**EXERCISE:**
Return exactly the span of lines that opens with the line containing "UI->>API: GET /api/groups/:groupId" and closes with the last line of the data, inclusive.

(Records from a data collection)
BEGIN
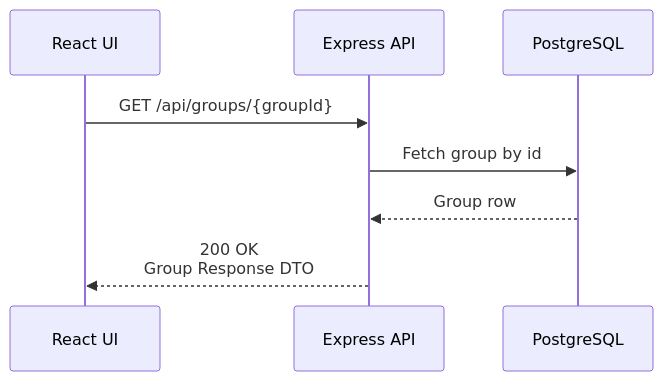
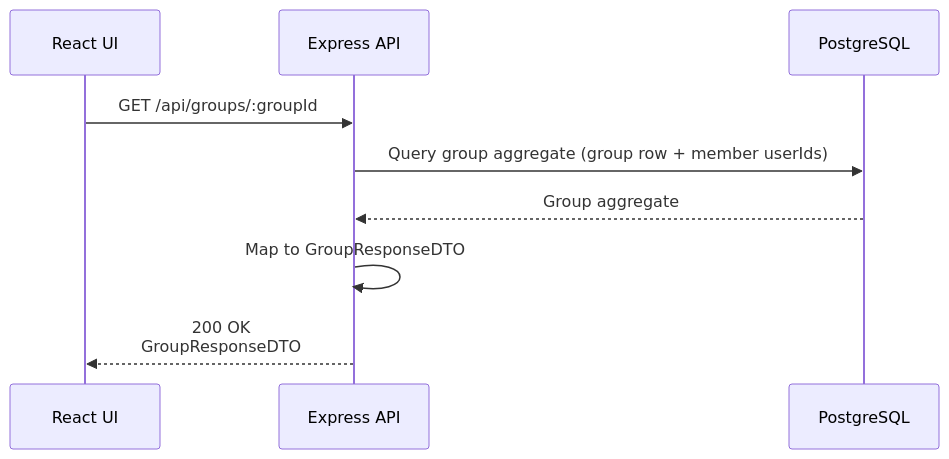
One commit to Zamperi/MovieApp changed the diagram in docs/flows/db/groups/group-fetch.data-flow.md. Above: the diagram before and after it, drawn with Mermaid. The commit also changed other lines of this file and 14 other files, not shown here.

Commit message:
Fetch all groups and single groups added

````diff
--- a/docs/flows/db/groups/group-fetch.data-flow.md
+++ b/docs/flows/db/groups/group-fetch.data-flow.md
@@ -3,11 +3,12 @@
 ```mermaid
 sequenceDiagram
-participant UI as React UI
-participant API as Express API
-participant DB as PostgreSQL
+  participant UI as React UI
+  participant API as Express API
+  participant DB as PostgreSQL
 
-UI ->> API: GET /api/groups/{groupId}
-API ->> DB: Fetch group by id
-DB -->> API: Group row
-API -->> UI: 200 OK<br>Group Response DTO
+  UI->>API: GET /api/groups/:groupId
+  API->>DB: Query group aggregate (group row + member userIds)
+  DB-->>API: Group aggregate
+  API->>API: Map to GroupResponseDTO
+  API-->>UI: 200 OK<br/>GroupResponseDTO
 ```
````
END
**OUTPUT:**
+  UI->>API: GET /api/groups/:groupId
+  API->>DB: Query group aggregate (group row + member userIds)
+  DB-->>API: Group aggregate
+  API->>API: Map to GroupResponseDTO
+  API-->>UI: 200 OK<br/>GroupResponseDTO
 ```
````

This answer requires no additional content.